What you are asked to do
Of the entries below, copy only those lines that contain the word "BoxDecoration".

Given data
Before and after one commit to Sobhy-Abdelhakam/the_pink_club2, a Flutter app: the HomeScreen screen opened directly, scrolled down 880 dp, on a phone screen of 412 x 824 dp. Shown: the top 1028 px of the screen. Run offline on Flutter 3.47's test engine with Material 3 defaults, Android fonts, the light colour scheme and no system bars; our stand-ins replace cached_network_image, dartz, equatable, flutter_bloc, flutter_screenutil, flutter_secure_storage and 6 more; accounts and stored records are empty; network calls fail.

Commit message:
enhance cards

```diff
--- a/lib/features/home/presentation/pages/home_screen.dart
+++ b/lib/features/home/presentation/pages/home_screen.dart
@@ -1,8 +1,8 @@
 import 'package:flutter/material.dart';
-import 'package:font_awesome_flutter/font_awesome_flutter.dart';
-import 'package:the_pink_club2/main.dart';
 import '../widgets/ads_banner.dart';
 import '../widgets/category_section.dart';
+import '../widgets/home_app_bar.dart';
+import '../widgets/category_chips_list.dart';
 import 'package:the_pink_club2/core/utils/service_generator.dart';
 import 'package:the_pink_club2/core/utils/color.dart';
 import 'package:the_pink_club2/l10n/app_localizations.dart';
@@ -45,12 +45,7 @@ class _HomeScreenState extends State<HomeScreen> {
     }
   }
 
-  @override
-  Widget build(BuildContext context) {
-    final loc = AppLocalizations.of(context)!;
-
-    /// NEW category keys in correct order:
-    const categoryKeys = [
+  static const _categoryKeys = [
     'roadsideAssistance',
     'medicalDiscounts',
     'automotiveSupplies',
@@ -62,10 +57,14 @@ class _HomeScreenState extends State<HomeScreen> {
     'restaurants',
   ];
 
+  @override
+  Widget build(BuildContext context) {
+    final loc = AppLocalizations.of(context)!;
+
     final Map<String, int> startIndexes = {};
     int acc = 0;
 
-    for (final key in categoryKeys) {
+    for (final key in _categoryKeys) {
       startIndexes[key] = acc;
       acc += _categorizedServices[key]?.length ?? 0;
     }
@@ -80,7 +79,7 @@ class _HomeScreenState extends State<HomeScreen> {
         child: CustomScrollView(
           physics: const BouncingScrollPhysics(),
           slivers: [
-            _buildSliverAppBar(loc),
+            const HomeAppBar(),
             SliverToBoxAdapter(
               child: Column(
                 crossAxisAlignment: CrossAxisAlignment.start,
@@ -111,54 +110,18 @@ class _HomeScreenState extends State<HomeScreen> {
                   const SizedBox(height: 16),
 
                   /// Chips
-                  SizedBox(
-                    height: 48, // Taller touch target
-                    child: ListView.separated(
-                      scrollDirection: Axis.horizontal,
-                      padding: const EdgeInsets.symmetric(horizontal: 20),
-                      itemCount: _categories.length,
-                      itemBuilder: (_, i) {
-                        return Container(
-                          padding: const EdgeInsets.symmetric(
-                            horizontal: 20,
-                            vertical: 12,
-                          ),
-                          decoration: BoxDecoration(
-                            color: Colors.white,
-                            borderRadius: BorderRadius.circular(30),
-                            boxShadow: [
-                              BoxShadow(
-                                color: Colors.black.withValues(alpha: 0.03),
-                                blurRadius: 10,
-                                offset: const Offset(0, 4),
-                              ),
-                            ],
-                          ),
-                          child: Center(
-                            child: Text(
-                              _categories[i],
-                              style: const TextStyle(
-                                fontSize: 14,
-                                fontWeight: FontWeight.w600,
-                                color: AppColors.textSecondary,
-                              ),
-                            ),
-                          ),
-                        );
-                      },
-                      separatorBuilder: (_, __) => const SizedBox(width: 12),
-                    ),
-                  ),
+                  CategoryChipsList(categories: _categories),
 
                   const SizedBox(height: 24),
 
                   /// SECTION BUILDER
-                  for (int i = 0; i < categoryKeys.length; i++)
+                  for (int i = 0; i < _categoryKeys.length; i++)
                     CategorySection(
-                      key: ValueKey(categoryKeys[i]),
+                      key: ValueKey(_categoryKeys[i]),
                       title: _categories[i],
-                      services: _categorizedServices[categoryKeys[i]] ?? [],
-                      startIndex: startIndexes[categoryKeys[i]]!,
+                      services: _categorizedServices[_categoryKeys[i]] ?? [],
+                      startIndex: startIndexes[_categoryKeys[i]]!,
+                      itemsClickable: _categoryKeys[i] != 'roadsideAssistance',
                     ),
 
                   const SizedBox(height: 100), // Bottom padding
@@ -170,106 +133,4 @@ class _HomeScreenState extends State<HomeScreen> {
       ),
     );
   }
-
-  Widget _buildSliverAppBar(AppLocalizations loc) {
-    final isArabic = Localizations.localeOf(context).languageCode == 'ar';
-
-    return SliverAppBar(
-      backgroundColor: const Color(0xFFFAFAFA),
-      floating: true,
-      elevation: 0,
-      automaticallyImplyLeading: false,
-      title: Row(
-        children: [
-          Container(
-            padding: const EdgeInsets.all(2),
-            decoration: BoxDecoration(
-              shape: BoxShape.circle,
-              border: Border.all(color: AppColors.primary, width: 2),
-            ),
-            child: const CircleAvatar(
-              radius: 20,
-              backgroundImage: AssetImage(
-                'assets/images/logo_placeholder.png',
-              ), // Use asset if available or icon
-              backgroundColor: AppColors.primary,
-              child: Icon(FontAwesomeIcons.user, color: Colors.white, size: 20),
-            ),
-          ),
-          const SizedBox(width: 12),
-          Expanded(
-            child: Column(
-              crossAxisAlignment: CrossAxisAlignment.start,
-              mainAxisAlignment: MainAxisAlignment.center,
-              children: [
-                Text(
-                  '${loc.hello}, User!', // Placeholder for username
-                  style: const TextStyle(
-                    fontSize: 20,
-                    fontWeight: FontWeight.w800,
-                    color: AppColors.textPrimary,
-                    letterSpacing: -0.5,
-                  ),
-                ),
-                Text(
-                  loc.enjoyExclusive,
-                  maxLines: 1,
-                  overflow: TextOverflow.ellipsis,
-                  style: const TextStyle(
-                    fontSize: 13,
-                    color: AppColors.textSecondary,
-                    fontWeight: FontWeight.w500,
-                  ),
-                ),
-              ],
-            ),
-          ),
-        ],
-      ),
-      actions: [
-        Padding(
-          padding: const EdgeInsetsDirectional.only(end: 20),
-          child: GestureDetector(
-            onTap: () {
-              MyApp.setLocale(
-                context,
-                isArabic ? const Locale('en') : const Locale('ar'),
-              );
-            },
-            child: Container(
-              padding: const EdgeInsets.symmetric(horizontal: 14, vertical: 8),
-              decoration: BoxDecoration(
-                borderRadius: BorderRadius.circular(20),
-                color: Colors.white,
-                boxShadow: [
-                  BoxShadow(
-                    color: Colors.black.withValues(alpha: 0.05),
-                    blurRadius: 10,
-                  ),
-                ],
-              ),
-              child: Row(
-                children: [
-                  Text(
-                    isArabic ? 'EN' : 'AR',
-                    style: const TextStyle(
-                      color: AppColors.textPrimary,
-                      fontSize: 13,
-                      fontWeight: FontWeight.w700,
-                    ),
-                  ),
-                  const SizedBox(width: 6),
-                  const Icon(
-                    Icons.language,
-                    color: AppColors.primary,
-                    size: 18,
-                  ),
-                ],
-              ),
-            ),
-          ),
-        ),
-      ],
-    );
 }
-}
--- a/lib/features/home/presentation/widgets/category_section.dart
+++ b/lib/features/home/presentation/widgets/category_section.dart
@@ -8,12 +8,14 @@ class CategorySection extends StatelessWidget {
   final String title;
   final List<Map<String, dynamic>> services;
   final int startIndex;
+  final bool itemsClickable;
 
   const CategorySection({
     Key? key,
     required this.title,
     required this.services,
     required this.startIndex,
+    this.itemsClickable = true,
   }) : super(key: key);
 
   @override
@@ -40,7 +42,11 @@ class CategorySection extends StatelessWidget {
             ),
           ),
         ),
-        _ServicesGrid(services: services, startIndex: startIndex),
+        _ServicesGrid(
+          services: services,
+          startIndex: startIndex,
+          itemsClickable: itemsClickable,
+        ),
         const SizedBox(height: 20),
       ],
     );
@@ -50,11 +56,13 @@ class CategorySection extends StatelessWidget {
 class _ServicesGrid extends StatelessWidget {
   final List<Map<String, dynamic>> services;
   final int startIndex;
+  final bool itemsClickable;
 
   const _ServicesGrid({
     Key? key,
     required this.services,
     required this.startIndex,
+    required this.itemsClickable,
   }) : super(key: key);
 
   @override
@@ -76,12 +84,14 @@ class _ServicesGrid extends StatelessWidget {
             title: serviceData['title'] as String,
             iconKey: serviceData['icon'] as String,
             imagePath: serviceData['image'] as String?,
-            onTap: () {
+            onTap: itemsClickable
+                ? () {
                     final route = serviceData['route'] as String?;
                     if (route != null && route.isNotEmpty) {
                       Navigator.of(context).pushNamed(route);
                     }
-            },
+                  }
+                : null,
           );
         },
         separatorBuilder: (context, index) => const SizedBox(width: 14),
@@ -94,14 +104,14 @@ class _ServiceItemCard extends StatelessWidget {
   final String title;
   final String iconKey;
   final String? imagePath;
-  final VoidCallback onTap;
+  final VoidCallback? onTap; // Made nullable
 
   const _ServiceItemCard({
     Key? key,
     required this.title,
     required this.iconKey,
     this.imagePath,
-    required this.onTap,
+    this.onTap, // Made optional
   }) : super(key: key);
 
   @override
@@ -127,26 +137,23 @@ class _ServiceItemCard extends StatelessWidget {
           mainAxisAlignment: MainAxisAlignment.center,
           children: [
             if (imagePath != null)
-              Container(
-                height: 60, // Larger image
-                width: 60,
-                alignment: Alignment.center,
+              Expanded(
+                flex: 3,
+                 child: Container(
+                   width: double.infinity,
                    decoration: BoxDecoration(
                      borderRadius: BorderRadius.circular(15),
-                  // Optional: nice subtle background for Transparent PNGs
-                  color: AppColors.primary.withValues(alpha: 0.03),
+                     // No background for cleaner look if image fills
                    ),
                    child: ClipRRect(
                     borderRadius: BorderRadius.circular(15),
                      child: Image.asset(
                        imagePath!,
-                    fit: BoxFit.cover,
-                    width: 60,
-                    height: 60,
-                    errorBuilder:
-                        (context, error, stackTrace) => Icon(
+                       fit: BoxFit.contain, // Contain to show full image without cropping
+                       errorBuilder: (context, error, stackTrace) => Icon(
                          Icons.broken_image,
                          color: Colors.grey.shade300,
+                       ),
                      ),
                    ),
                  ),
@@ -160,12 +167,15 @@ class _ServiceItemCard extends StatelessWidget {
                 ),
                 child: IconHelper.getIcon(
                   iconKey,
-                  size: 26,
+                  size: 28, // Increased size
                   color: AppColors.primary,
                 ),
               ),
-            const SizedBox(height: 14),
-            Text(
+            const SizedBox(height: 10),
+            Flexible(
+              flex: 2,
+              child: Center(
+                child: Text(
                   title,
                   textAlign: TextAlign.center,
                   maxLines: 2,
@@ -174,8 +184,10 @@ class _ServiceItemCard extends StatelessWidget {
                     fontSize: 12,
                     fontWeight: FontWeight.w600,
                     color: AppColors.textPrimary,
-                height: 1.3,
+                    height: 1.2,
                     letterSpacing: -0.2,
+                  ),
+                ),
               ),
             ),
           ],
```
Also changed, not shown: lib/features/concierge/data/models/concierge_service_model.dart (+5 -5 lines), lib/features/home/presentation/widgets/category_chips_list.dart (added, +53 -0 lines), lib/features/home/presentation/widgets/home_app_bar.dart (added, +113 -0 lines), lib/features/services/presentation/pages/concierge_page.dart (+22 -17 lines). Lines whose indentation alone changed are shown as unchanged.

Answer box
-                          decoration: BoxDecoration(
-            decoration: BoxDecoration(
-              decoration: BoxDecoration(
                    decoration: BoxDecoration(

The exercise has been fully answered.